COLLEGE PARK — The University of Maryland Extension (UME) was awarded $1,099,865 in federal funding for their Strengthening the Capacity of Rural Maryland to Address Opioid Misuse project where they will deliver training and resources to communities struggling with mental and behavioral health issues.
The funding, announced by Congressman Steny H. Hoyer (MD-05) and Sens. Chris Van Hollen (D-MD) and Ben Cardin (D-MD) on Oct. 7, was awarded through the U.S. Department of Health and Human Services’ (HHS) Center for Substance Abuse Treatment (CSAT).
CSAT awards grants to states and community-based groups that work to improve and expand substance abuse treatment services under the Substance Abuse Prevention and Treatment Block Grant Program.
“There is no simple answer to the opioid crisis, which has touched every corner of our state, but we do know that education and awareness saves lives,” Cardin said. “This federal grant for the University of Maryland’s community-focused project will help ensure that the tools and resources necessary to overcome addiction and prevent opioid misuse reach individuals and families rural Maryland that have been particularly devastated by this crisis.”
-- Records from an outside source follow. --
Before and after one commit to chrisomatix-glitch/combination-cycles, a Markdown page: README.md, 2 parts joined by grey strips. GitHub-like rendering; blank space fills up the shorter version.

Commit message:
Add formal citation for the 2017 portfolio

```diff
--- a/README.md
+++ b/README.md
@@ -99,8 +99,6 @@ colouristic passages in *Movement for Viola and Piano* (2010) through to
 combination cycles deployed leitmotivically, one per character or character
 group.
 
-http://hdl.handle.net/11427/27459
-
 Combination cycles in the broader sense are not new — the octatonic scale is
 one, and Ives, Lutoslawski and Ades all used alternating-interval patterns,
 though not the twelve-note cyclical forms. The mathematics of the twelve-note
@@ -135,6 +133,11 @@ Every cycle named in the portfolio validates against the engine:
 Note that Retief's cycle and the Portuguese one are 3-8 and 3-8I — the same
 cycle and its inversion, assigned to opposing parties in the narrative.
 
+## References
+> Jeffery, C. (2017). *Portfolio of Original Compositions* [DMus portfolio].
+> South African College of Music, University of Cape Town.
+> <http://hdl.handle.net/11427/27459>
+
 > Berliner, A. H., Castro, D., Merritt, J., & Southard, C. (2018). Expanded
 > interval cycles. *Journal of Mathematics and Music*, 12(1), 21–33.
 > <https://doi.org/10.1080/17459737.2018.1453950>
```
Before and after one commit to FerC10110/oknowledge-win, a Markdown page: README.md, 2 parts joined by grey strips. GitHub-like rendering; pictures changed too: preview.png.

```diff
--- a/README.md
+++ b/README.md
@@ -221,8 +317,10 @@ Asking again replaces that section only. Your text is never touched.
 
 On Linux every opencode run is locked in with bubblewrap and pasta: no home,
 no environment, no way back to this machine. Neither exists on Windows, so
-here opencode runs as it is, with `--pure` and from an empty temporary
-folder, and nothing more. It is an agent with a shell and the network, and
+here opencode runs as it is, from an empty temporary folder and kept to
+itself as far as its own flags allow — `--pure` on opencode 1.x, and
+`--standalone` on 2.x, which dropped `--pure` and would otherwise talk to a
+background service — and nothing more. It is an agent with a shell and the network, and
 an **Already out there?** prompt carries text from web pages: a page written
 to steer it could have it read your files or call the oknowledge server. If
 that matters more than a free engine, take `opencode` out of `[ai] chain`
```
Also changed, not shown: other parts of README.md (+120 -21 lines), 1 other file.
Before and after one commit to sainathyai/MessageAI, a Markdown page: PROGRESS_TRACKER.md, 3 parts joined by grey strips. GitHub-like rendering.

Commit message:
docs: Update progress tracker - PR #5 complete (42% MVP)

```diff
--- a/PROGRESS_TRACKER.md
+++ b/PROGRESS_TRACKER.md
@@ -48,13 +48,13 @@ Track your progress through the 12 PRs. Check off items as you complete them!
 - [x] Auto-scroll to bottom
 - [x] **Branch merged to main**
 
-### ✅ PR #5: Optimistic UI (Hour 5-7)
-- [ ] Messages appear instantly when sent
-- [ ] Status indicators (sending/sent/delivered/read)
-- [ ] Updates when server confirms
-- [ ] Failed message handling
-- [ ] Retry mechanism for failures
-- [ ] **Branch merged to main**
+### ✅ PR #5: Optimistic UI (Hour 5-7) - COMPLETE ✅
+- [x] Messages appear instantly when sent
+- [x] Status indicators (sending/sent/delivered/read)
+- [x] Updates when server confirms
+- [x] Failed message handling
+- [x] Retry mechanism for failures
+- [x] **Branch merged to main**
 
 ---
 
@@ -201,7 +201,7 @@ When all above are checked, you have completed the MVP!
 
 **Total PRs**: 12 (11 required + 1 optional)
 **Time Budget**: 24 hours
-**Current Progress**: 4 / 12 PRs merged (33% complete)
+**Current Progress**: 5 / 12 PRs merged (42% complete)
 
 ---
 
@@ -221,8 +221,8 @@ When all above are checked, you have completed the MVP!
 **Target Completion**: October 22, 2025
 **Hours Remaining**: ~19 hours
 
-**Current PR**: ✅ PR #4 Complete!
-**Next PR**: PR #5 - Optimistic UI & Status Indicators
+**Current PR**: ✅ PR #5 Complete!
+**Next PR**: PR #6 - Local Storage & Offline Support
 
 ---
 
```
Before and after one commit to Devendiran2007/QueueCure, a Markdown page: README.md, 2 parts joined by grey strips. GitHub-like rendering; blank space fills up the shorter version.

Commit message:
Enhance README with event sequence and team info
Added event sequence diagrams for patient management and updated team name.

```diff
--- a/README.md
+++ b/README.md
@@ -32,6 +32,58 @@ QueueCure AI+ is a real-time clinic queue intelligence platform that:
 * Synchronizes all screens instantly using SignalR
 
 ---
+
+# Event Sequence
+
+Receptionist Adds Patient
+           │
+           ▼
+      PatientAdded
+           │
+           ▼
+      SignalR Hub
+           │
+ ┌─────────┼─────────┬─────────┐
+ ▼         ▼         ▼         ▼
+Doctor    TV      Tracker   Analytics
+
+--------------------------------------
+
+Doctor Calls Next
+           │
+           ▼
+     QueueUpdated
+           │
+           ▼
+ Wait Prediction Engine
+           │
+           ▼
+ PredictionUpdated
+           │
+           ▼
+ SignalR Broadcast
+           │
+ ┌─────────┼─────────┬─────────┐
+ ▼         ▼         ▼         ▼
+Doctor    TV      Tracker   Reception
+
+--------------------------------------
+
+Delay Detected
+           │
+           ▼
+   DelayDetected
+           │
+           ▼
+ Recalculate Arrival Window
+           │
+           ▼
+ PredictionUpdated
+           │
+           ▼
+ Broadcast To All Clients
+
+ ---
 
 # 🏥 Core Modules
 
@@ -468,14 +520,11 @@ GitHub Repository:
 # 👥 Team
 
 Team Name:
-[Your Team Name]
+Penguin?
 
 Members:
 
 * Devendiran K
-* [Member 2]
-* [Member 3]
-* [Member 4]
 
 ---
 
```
With the funding provided by the Rural Opioids Technical Assistance Grant, UME, in partnership with the Center for Substance Abuse Research, the UMD School of Public Health, MayaTech and the Maryland Rural Health Association, will address opioid abuse and mental health in rural Maryland.
“This is a federal-funded grant that land-grant universities like the University of Maryland can apply, and it’s basically to increase capacity in rural Maryland,” said Co-Principal Investigator and Assistant Professor in the School of Public Health at the University of Maryland Ghaffar Ali Hurtado. “Nationally, they focus a lot on rural communities, so this was for specific rural counties.”
According to Hurtado, the initiative will focus on northwestern Maryland, particularly Garrett and Washington Counties, Cecil County in northeastern Maryland, and the Eastern Shore. They will deliver evidence-based training programs to residents to strengthen the ability of these rural communities to recognize, understand and respond to opioid misuse and other behavioral health issues.
While they are currently focusing on rural Maryland, they will later extend the program to more urban areas such as Prince George’s and Montgomery Counties and Baltimore City. However, with the lack of information in rural areas, UME decided to start there and connect them with local resources, Hurtado said.
“One of the things we noted while conducting a needs assessment was gaps in understanding the opioid crisis and available resources to help or get information,” said Dr. Jinhee Kim, professor and Family & Consumer Sciences Program leader with the University of Maryland Extension and principal investigator on the grant.
The program will have three goals. One of those will focus on prevention by teaching skills to 40 educators and 650 students as well as parents or caregivers throughout the next two years.
Delivered through the prevention program, Botvin LifeSkills, they will learn skills such as strengthening self-efficacy, social skills and strategies for drug prevention as well as avoidance and refusal skills to stay out of perilous situations. The curriculum also focuses on creating short and long-term goals and how to be more resilient.
The second goal involves mental health and first aid, where they will educate community leaders through the Mental Health First Aid Curriculum. They will train 120 educators in the program as well as 500 community leaders and service providers in the three rural regions so they can assist people who are showing signs of addiction.
Their final goal is to increase technical capacity in greater Maryland. That will include creating an advisory group on Rural Maryland Opioid Issues as well as a virtual network of UME and community educators, partners and local practitioners.
The virtual network will be a one-stop portal for resources that can be disseminated. It will include resources and research by the university and other organizations, webinars and follow-up resources.
“Ideally, increasing their capacity will help them acknowledge, be aware and understand the mental and behavioral health issues impacting their community,” said Kim. “You don’t have to be dealing with someone who has an opioid issue to gain resources and knowledge from this training – it trains people to assist anyone with a mental or behavioral health issue.”
The opioid crisis initiative encompasses what UME was created for, Hurtado said. With the mission of bringing knowledge and practical use to the community, UME serves to respond to the greater needs of the community.
In the beginning, its focus was mainly on agriculture but later expanded to youth and economic vitality. More recently, they have brought on family and consumer science as one of their goals, which focuses on health issues and how the family plays a role in strengthening and overcoming health challenges.
With Maryland ranking among the top five states in opioid-related overdose death rates with the largest increase attributed to cases involving synthetic opioids, mainly fentanyl, according to the National Institute on Drug Abuse, UME turned to combating the opioid crisis as one of their focus areas.
“We have a lot of tools and materials that we use throughout Maryland, but this one was really interested in how do we address the main concern in Maryland, which is the opioid epidemic,” Hurtado said. “This really fits with what we are doing and we brought players from different agencies, different departments within the university and different agencies within the state that have more extensive experience in that concept. So we are partnering and leveraging our resources.”